* Work task *
Using the data below, copy each line that includes the word "paragraphs".

Start of Dataset excerpts

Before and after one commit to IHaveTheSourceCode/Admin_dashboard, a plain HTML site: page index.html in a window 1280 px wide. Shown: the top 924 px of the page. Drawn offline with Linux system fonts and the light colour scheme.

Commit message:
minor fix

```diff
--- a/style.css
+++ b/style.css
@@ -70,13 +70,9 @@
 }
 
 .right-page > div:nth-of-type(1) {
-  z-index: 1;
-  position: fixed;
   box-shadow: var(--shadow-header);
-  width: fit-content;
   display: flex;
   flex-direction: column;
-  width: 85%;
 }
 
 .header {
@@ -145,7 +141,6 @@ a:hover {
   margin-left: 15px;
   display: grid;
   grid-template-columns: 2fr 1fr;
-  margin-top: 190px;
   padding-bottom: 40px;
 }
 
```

End of Dataset excerpts
Start of Dataset excerpts

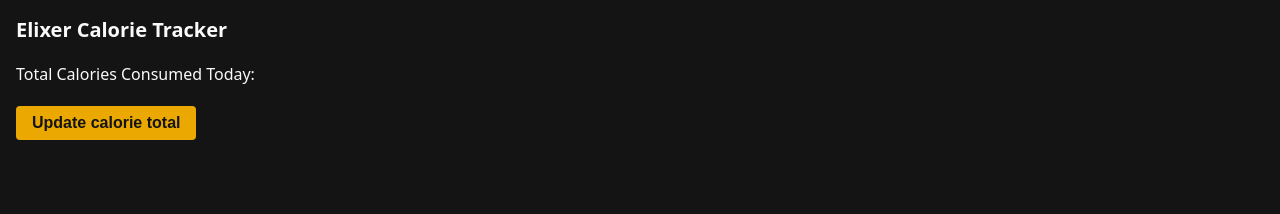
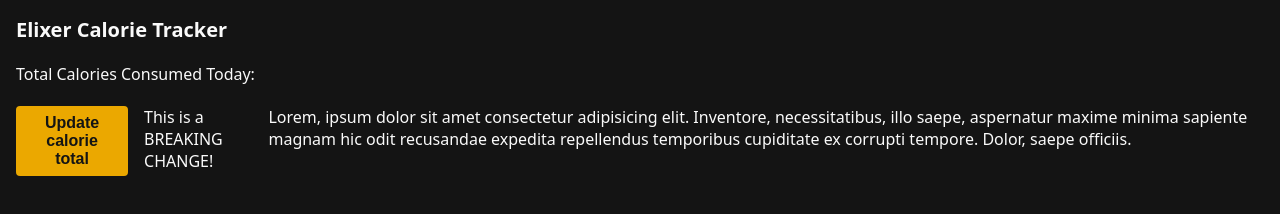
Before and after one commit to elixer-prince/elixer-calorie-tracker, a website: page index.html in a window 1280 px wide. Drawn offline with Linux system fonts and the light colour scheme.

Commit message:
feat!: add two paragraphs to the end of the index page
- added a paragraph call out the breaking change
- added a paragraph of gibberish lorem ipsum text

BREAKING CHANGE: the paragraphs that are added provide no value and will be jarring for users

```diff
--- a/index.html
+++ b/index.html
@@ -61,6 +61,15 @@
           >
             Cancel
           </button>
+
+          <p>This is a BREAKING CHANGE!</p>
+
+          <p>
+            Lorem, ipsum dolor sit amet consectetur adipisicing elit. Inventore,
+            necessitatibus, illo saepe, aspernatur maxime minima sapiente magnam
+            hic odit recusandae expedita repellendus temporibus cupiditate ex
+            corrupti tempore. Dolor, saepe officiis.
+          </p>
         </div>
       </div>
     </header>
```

End of Dataset excerpts
Start of Dataset excerpts

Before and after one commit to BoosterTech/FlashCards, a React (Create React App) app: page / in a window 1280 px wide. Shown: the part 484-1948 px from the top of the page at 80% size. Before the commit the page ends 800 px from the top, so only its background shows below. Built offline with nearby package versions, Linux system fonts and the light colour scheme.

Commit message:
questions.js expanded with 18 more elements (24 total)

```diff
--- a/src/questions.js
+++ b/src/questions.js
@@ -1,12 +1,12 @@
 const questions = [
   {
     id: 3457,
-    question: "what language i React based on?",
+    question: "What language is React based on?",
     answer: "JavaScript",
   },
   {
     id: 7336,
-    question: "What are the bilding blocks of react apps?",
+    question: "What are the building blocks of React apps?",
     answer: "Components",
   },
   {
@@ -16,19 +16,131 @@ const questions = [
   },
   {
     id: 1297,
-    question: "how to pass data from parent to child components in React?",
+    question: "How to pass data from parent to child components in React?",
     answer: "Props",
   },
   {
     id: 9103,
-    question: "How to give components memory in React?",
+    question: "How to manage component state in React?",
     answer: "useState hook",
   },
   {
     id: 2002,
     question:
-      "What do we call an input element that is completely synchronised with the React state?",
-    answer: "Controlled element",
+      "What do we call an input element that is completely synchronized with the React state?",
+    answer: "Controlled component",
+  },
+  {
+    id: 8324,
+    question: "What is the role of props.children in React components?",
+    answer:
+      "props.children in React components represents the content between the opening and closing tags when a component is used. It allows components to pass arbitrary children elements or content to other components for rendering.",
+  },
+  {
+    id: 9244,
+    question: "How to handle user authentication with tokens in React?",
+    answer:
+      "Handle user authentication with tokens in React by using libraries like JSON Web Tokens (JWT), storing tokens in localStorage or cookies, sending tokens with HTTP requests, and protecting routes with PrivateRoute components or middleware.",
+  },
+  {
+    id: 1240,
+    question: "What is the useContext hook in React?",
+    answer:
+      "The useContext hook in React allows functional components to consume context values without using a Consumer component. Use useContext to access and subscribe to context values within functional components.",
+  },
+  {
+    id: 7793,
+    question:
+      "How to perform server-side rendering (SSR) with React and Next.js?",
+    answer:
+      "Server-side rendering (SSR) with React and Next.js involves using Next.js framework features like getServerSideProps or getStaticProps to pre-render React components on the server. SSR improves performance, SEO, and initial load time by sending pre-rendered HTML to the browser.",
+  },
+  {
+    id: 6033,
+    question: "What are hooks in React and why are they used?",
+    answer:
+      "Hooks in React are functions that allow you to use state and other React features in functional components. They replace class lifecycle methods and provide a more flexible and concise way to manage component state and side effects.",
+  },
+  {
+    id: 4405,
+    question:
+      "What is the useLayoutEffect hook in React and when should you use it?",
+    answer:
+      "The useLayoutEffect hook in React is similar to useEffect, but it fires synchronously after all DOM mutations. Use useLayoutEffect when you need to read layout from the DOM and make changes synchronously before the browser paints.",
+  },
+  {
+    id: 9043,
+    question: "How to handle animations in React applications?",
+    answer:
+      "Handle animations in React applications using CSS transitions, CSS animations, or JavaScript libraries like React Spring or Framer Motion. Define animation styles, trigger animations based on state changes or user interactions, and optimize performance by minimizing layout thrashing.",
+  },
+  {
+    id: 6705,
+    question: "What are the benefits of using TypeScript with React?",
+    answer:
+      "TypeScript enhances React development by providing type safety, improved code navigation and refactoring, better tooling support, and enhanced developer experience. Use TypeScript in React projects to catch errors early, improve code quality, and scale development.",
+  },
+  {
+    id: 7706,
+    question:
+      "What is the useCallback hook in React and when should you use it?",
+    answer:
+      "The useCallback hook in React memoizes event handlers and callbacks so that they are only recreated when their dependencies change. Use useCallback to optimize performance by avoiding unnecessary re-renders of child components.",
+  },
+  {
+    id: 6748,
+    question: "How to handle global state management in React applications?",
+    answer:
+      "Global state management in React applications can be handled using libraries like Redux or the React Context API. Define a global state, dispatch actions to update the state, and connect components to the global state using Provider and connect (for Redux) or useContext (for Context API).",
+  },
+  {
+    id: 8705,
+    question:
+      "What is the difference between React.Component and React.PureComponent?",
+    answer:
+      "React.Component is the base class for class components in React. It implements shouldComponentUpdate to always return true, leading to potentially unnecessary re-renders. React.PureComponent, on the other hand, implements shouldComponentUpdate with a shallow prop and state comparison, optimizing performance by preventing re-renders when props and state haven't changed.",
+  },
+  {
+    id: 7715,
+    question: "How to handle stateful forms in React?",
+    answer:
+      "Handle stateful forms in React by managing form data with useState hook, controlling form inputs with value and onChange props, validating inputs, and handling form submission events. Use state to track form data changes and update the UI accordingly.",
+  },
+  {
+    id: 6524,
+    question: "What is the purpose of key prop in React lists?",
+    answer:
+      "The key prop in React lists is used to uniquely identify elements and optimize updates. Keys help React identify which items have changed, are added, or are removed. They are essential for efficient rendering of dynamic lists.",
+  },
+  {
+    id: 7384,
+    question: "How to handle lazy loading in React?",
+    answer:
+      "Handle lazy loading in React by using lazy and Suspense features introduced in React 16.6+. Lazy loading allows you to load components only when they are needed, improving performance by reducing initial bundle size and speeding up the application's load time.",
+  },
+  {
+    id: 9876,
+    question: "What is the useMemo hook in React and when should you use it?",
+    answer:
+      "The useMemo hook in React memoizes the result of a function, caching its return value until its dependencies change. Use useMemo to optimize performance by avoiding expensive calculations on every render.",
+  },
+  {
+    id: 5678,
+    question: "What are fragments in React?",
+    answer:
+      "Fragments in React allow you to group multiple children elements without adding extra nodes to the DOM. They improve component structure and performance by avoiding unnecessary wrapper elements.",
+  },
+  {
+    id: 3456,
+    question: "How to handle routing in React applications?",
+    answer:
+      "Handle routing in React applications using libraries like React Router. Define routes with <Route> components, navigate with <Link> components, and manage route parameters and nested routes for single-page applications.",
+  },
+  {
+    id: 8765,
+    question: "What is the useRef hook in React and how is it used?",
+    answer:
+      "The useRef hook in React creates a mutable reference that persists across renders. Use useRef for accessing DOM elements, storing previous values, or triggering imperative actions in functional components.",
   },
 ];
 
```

End of Dataset excerpts

* Task output *
feat!: add two paragraphs to the end of the index page
BREAKING CHANGE: the paragraphs that are added provide no value and will be jarring for users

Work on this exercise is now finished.